An important ritual throughout my youth was inspecting someone’s music collection the first time you visited their house or rode in their car and using that information to decide how cool they were. Despite the broad transition from physical to digital media—CD sales peaked in 2000, the year after Napster’s founding—the ritual, which depended upon ownership of the former, remained widespread for at least another decade or so, fading for me sometime in the early 2010s when I finally put my huge CD collection in storage (my final CD purchase, the Japandroids’ Celebration Rock, occurred in 2012) and irreversibly ending in 2016 when I got rid of the CDs altogether. For much of my life, I had spent most of my disposable income on CDs, investing great effort in accumulating them and tying my identity to the music I liked via ownership of carefully-selected albums. Even after the physical collection was gone I still felt that bond with it, like a phantom limb, but it was suddenly harder to communicate that part of myself to other people (I was also old by then so it didn’t matter as much). Bookshelves endure today as the last form of self-identifying physical media collection that most of us display in our homes, which is probably why we increasingly fetishize them and learned during the pandemic to carefully position them in the backgrounds of our Zoom meetings. But as such statements go, bookshelves in your 30s aren’t nearly as powerful as a record collection when you’re 19.
Spotify and YouTube, of course, were the primary reasons for CDs’ waning significance in my life (at some point in the 2010s it became difficult to even find devices that could play CDs). As with most other media, the internet massively curtailed music’s physical presence in the world, thereby eliminating a powerful mode of communicating one’s taste. We still downloaded and “owned” MP3s in a manner analogous to records, but these collections were largely invisible; once streaming became dominant we didn’t even own the files. As music became increasingly digital, the mechanisms that emerged for signaling our music preferences were quite different. The earliest version of Facebook, which appeared in 2004 as I was still ravenously accumulating CDs, foreshadowed the new arrangement: Early Facebook was little more than a directory of linked profiles, most famous for offering the ability to display one’s relationship status but also significant for providing fields in which users could list their favorite bands and movies—which were still understood in 2004 to be core pillars of identity, at least for college students. Filling in those lists of bands on Facebook was a painstaking process with (seemingly) high stakes, the results of which would presumably reach a much larger audience than a shelf full of records, impacting one’s social life more decisively. For the first time, instead of amassing a music collection that could speak for itself via IKEA CD towers and 128-disc wallets, we could just state what we liked—instead of showing, now we were mostly telling.

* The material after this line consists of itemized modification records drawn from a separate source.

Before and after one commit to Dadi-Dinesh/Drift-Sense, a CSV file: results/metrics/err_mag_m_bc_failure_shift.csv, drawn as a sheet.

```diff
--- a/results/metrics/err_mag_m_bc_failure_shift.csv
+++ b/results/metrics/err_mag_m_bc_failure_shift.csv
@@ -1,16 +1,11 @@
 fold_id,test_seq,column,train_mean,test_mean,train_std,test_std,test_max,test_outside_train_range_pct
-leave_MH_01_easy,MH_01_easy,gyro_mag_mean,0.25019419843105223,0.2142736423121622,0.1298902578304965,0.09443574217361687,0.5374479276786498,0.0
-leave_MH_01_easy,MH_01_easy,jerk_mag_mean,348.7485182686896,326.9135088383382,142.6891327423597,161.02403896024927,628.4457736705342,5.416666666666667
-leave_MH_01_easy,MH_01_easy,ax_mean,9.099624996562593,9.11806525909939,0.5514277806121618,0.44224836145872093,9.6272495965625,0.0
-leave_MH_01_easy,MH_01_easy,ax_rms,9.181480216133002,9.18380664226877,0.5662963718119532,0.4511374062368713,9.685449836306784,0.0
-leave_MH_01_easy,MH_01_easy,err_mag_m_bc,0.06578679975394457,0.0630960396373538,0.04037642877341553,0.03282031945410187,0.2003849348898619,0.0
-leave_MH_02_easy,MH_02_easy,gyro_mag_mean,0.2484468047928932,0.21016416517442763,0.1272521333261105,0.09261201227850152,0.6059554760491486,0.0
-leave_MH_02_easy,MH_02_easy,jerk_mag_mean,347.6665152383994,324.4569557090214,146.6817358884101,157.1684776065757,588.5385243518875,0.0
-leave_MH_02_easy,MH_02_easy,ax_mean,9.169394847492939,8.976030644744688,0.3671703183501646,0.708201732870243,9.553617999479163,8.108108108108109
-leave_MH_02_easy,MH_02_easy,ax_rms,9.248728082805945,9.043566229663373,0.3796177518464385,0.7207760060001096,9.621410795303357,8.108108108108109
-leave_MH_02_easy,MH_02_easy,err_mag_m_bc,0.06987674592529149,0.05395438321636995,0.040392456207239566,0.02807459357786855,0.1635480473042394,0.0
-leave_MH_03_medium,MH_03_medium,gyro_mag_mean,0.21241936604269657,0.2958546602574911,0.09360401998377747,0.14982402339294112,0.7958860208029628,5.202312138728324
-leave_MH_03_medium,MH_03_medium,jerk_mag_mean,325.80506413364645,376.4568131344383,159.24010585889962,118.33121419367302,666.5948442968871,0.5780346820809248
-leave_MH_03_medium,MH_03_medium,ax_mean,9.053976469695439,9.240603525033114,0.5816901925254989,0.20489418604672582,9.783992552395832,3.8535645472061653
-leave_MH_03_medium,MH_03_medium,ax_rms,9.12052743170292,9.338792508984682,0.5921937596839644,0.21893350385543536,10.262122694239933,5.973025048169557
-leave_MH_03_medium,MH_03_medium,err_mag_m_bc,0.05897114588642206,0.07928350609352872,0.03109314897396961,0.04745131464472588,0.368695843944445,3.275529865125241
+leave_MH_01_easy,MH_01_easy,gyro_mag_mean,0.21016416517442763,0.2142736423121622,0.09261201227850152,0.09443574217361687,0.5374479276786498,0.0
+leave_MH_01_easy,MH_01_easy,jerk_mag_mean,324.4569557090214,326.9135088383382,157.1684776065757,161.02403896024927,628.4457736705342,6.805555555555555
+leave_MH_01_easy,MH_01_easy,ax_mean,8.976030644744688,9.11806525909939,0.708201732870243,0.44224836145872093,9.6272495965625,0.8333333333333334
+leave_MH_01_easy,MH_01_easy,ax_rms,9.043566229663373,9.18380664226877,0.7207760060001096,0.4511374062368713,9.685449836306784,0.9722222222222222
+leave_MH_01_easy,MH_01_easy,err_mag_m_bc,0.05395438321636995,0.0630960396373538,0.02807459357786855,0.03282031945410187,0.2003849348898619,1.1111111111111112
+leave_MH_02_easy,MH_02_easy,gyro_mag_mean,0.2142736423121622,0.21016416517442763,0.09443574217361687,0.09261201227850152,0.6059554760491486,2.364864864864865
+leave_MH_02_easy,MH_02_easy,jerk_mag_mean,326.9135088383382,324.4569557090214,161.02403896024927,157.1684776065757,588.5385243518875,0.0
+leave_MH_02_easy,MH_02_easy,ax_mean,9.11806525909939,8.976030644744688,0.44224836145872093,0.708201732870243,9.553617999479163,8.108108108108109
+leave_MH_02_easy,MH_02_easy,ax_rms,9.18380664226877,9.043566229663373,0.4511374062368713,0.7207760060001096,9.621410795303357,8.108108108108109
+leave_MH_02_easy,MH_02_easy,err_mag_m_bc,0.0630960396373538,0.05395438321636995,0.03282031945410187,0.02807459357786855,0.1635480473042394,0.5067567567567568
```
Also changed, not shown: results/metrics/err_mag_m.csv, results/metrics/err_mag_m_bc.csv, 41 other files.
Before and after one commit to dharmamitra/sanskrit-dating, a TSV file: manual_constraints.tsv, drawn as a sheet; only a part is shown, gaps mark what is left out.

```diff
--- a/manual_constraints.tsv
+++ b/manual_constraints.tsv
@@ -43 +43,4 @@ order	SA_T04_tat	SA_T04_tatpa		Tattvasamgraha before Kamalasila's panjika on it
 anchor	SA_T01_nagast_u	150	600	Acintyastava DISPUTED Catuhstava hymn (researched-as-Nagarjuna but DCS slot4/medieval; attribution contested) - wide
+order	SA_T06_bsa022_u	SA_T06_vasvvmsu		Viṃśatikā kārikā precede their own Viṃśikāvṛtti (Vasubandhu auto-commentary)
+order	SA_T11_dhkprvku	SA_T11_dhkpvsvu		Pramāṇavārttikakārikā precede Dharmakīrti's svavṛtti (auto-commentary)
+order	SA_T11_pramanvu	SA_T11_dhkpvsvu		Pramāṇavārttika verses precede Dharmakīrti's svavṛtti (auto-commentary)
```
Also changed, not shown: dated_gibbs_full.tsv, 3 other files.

Music taste thus decoupled from monetary expenditure. Instead of saving up to buy another Fugazi CD and adding it to the shelf, you could just say you liked Fugazi, and download their whole catalog for free. This made music taste more egalitarian and marked the beginning of the end for old school music snobbery, driven by scarcity and dominated by avid record collectors with skin in the game, but it also increased the importance of finding ways to talk about what you liked—because that was increasingly all there was. In an alternate universe, maybe we would somehow display the recommendation algorithms that supposedly reflect our personal music preferences, but it turns out we’re frequently ashamed of those algorithmic results, sensing that they show the wrong version of ourselves even if that version is more “real” than whatever we would consciously curate. What happened instead is another decoupling: We listen privately and announce our taste publicly (on social media), and there is no need for the two to perfectly align, as was the case when the same record collection we listened to also showed others what we liked. Freed from the constraints of physical media, self-branding has become unimaginably fluid; our online identities grow more baroque and complex as Spotify nudges our actual listening behavior toward standardized patterns. The recent explosion of NFTs is surprising in how it seems to subvert this arrangement by artificially reimposing the constraints of ownership: NFT collectors display their CryptoPunks and Bored Apes in wallets where they are meant to be seen, like a record shelf for digital space. But reuniting our stated and revealed preferences is risky: Like a public-facing Spotify algorithm, it might just demonstrate that everyone’s actual taste is more generic than they pretend it is.
This newsletter is supported by paid subscriptions, which give you access to an extra issue (in addition to the free Friday issue). Sign up to get the full experience.
The post-9/11 climate in NYC and how the Strokes embodied nostalgia for an old version of the city that never quite existed.
A great piece by LM Sacasas about the metaverse, Ivan Illich, and the value of confining commerce to specific times and places.
A cool interactive NYT feature about how highway lines are painted. “Paint consistency is, in a sense, a life or death matter.”